# [What the task asks]
Please tally every line in the listing below where the word "défaut" appears, then give the number and nothing more.

[Supplied material Boundary: Start]

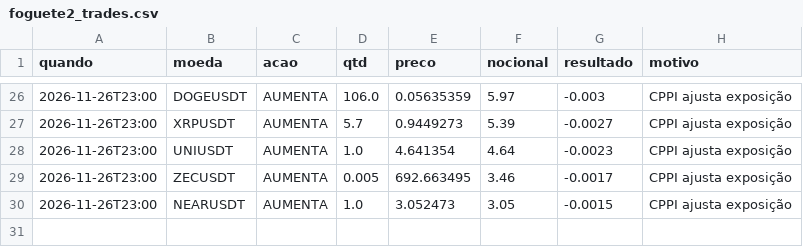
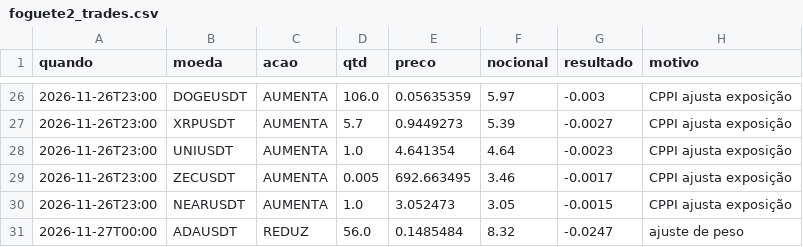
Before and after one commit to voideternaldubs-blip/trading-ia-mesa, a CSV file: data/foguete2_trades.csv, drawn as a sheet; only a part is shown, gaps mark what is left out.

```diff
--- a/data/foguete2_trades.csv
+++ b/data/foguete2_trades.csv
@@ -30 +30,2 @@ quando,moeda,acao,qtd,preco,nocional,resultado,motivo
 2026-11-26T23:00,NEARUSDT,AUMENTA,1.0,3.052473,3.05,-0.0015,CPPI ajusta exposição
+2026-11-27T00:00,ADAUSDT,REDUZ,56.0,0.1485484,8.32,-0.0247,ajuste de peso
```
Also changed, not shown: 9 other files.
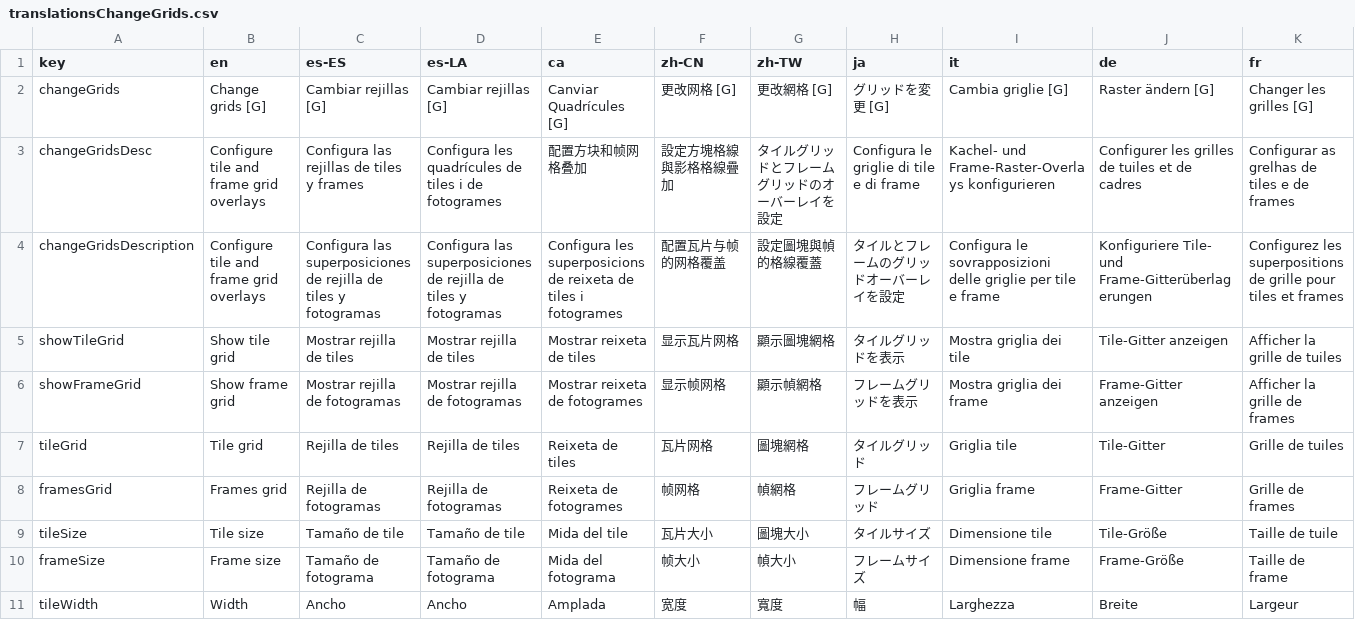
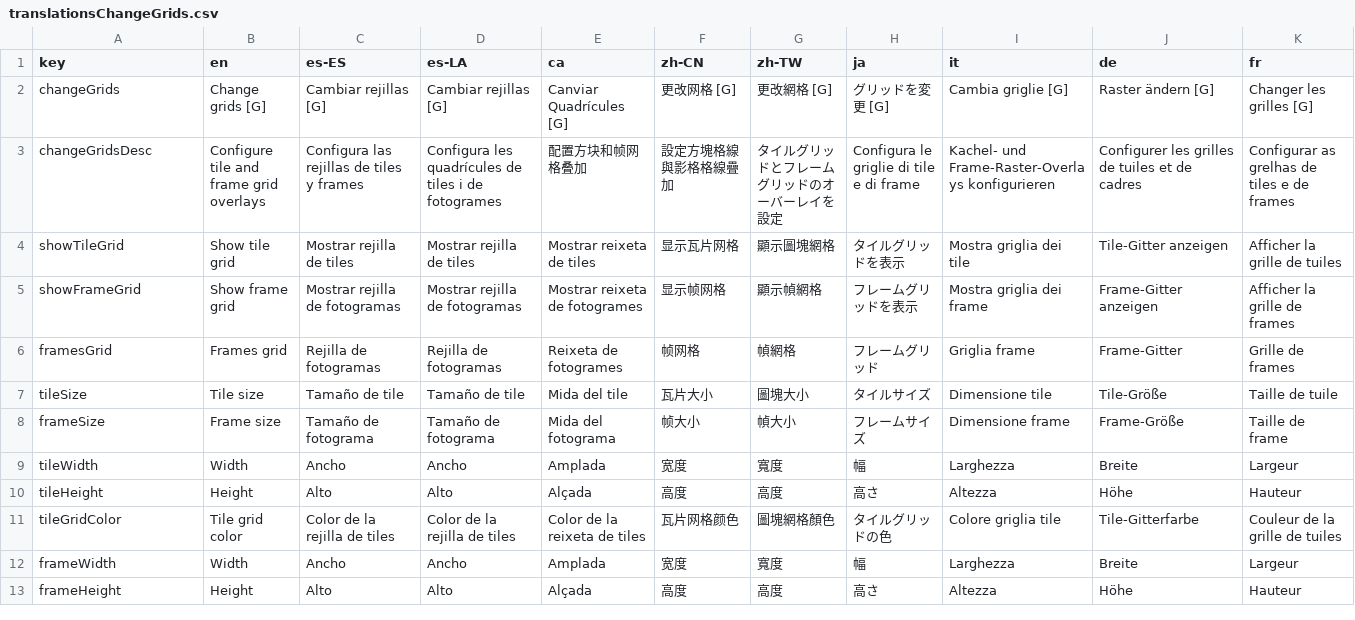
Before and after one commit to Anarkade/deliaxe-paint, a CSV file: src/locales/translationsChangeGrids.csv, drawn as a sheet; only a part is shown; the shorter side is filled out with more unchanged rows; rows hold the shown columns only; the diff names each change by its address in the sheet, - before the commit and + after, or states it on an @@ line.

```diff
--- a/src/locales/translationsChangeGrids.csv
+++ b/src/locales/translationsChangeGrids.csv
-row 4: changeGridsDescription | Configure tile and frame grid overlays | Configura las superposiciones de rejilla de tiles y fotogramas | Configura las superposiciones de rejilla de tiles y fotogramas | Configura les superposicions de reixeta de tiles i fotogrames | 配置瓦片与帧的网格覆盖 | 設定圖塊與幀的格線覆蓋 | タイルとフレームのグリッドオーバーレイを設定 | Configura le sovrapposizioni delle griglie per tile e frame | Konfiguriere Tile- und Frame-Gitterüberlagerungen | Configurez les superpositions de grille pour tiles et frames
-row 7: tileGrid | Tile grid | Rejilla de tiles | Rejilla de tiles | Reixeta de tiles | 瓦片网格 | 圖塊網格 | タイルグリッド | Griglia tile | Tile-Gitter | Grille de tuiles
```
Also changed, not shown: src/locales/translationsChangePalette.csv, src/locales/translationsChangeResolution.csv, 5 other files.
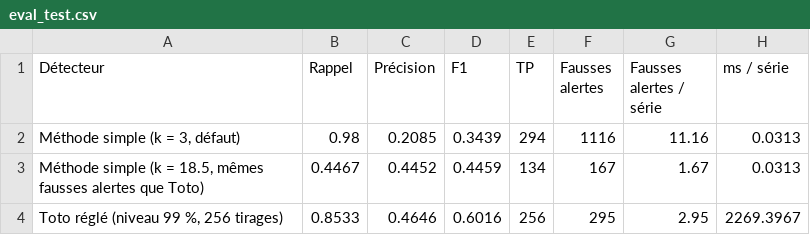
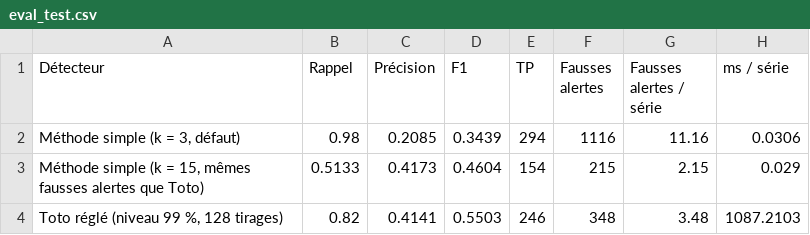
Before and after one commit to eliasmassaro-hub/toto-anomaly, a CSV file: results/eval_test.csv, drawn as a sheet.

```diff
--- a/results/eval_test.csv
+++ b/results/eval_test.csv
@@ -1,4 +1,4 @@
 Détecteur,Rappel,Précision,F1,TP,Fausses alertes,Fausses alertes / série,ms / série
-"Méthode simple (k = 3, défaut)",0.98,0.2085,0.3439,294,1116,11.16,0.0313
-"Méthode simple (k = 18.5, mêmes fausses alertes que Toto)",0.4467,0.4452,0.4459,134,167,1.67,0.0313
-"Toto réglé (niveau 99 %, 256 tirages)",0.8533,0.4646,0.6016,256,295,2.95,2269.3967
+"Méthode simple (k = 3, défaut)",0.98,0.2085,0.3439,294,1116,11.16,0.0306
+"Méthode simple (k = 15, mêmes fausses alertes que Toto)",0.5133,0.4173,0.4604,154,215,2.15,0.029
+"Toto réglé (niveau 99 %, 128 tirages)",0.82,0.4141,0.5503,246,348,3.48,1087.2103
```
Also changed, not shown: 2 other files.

[Supplied material Boundary: End]

# [Response box]
2